### Input for this task

══════

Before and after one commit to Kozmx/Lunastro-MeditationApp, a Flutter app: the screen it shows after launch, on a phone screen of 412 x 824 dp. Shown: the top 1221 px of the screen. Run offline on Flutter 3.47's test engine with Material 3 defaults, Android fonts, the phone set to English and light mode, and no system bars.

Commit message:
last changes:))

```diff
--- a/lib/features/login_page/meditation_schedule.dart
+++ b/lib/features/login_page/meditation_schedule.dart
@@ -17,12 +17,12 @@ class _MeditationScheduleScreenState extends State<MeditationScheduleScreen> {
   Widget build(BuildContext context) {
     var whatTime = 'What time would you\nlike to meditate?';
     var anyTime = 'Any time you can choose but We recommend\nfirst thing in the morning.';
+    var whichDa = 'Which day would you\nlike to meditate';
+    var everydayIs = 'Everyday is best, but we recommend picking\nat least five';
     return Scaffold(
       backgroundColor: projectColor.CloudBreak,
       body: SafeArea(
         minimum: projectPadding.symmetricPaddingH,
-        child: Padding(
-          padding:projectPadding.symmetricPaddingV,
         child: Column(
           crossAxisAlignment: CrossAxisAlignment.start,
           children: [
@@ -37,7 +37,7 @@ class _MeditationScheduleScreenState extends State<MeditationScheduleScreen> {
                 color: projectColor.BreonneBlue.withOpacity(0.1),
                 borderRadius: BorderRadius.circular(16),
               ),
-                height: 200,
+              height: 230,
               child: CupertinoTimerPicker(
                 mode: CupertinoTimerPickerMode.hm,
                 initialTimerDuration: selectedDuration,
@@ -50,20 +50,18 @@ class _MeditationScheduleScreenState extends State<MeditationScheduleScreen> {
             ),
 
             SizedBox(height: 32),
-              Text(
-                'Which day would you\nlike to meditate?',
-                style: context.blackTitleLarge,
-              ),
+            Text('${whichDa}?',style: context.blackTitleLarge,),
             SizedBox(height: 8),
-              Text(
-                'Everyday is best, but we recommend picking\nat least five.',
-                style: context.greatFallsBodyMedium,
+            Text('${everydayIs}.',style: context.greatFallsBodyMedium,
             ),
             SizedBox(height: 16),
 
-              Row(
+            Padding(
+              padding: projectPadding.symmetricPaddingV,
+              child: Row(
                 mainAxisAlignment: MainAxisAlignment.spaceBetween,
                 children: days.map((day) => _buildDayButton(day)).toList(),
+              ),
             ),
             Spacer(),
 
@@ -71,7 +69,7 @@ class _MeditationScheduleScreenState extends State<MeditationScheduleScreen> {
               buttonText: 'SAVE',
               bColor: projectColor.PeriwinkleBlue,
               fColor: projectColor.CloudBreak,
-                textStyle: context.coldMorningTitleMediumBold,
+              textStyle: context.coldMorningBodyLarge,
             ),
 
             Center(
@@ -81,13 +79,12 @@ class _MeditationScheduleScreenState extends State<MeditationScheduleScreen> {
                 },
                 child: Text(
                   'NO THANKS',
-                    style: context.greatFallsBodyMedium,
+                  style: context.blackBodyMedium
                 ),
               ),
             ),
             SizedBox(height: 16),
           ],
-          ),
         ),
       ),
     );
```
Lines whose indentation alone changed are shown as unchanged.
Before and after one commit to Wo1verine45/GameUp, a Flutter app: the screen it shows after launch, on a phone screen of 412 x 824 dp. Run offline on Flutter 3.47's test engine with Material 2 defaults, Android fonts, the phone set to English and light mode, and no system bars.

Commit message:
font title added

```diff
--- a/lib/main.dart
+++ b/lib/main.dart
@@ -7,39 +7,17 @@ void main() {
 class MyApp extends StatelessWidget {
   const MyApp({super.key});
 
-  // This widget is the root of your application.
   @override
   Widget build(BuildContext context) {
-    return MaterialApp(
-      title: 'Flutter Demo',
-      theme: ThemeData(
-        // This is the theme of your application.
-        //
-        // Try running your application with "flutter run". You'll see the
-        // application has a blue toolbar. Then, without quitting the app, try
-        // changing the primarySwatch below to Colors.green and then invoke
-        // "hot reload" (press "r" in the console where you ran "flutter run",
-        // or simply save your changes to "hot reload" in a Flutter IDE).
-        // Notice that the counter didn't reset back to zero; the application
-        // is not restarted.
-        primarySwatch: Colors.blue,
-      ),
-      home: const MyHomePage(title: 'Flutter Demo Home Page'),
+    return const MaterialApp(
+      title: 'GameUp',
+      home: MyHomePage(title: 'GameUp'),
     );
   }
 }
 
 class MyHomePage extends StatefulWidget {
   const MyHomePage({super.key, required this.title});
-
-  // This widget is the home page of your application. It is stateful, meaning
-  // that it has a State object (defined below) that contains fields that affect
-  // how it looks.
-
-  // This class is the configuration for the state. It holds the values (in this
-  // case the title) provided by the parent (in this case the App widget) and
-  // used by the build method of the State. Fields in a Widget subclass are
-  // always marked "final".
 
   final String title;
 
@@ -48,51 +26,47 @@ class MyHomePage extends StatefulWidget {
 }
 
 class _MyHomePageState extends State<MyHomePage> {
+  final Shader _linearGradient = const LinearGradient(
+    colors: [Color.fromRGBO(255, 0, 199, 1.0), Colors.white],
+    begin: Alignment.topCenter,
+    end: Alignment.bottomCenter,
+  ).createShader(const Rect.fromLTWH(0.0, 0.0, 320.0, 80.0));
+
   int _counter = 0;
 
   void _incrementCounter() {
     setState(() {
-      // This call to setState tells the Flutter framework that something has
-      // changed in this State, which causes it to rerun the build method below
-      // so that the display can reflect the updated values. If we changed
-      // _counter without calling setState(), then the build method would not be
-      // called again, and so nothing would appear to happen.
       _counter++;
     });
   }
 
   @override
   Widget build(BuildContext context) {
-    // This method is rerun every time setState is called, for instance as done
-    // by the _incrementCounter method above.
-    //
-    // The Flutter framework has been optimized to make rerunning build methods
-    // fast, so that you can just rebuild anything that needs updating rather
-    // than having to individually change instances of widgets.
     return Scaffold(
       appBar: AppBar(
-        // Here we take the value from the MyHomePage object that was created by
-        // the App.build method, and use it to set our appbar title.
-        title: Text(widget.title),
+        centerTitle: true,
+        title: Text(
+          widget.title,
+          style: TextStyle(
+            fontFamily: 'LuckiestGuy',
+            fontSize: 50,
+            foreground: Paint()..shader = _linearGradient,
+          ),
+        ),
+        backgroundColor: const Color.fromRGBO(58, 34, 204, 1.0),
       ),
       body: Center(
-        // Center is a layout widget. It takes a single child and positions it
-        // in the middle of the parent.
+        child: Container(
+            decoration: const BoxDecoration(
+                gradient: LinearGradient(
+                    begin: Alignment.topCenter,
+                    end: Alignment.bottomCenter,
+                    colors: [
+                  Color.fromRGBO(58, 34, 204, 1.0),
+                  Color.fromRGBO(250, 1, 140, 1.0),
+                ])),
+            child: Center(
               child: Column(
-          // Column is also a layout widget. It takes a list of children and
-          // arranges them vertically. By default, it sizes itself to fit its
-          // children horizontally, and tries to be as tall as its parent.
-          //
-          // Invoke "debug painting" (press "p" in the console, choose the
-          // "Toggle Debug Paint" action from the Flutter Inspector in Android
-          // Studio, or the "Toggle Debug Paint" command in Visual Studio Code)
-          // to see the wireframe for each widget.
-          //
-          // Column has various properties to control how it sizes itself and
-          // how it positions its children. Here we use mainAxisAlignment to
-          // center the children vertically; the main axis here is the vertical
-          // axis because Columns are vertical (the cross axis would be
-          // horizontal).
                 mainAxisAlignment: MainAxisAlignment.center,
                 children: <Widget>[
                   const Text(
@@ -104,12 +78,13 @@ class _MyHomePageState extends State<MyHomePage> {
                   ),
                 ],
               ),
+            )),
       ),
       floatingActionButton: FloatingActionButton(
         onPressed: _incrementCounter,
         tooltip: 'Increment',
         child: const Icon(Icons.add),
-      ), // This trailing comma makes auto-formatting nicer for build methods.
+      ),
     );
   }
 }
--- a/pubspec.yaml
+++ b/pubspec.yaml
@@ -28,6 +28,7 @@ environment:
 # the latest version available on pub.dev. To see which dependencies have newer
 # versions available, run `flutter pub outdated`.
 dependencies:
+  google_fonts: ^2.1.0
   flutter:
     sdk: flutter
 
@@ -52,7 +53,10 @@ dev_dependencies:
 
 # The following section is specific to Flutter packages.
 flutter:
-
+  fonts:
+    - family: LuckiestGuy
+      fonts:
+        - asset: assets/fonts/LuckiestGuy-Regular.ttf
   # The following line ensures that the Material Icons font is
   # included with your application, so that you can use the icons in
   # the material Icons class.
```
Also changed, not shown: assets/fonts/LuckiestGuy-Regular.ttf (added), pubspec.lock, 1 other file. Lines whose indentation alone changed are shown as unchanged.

══════

### Your instructions
If a line in the entries holds the string "SizedBox", copy it.

### Output for this exercise
             SizedBox(height: 32),
             SizedBox(height: 8),
             SizedBox(height: 16),
             SizedBox(height: 16),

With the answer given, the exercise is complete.